It’s not to say that some puppies aren’t born a lot smaller than others in their litter. Puppies, like children, each inherit a unique mix of genes from their parents. No two are alike and some of the different genes will influence their final size.
Puppies also don’t get an equal placental supply when in utero. The ones who miss out on a good placental attachment will grow more slowly, and be born small.
Here’s the thing though: these puppies are no less healthy. In fact, if it was just a case of missing out on nutrition they can catch up to the other pups quickly once they are born.

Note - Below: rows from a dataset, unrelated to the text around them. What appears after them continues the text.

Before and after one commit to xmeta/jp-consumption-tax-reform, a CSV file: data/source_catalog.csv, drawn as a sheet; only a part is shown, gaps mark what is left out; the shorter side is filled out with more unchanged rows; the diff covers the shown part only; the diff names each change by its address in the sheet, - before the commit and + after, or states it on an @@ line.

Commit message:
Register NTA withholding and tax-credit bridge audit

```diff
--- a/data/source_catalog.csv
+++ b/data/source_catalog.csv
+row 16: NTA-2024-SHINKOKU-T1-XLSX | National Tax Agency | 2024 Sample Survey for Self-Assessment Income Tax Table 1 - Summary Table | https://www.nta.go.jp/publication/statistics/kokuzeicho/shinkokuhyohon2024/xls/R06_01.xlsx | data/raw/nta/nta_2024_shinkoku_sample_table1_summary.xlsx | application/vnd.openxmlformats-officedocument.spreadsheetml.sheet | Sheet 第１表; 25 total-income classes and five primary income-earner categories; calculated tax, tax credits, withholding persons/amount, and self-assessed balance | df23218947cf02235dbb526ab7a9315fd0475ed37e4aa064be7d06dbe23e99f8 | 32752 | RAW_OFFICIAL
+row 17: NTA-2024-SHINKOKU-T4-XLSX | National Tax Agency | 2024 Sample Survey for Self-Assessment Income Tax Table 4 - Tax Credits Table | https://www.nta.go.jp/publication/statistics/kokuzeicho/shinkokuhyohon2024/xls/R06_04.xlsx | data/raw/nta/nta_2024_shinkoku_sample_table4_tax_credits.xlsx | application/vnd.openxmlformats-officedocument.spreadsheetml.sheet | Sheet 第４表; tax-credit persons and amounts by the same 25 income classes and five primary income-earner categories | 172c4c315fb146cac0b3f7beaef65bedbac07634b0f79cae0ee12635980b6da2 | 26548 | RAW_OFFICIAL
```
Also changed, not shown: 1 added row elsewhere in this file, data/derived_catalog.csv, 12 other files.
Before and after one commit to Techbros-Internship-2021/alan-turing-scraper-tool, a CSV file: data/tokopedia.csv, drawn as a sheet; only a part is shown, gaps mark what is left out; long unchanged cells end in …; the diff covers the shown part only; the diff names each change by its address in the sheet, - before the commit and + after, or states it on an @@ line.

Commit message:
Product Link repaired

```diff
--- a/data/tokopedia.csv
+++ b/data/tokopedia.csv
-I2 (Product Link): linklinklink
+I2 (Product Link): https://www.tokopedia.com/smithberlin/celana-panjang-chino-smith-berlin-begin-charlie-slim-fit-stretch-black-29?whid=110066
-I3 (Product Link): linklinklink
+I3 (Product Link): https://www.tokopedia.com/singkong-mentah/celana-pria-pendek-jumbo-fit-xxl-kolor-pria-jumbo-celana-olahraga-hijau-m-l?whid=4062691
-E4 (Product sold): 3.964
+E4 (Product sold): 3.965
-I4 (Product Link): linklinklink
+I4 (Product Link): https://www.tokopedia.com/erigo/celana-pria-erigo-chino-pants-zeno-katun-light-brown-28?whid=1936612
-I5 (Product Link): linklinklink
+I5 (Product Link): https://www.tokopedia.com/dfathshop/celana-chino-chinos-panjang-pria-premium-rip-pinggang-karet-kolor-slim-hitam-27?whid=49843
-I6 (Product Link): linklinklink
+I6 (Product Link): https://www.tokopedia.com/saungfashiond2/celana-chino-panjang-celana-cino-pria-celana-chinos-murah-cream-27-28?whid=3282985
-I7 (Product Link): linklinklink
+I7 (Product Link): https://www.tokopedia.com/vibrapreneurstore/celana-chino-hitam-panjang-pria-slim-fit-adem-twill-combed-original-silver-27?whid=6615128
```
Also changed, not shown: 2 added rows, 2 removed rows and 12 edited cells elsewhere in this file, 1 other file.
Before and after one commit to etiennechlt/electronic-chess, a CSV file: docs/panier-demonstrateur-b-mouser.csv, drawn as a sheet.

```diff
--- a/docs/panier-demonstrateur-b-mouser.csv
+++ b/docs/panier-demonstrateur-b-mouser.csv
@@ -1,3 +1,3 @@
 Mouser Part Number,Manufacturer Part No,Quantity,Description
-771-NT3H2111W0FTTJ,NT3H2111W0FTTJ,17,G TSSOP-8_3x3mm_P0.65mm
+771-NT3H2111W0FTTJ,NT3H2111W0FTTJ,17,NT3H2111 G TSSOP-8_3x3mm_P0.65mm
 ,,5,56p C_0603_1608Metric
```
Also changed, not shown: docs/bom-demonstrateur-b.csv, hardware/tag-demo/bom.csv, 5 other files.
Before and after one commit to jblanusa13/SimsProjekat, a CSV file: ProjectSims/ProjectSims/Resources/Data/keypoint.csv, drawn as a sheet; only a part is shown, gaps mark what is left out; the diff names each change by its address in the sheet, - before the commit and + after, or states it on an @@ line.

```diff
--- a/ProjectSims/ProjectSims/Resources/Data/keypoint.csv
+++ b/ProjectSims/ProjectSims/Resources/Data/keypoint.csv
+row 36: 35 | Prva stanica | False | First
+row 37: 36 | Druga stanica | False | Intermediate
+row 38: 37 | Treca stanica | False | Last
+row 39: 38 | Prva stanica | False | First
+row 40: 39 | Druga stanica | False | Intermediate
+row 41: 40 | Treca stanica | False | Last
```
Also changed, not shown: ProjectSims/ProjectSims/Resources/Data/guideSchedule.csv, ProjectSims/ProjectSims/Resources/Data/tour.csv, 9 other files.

Take this litter of Staffie cross Mastiffs for example. Can you guess who the ‘runt’ was? That’s him with the purple arrow, now one of the biggest at his 6 week vaccination. He missed out in utero but has caught up. The puppy with the red arrow was the biggest at the start, but you’d hardly tell now.
Or take my puppy, Loki. He has always been small, and no doubt if we got the litter together he’d still be the smallest. That’s him and his genes. Just don’t call him a runt!
So what do you do if you want the smallest puppy in the litter? As long as he or she is just as active and alert, there’s not much risk of a problem. Just to be sure, please take advantage of our Free Puppy Checks in the first few days, as you should with any new puppy.
What if your female dog has a litter with a small puppy? Again, as long as the puppy is as lively and interested in feeding, don’t worry. Just make sure he or she gets as much food and milk as needed; otherwise the bigger puppies may push the smaller one out.
If you’re a vet and our culture appeals to you, we’re currently hiring. Click here to learn more!
Have something to add? Comments are welcome below and will appear within 24 hours.
By Andrew Spanner BVSc(Hons) MVetStud, a vet in Adelaide, Australia. These articles are from a series regularly posted on email and Twitter. Subscribe via email here to never miss a story!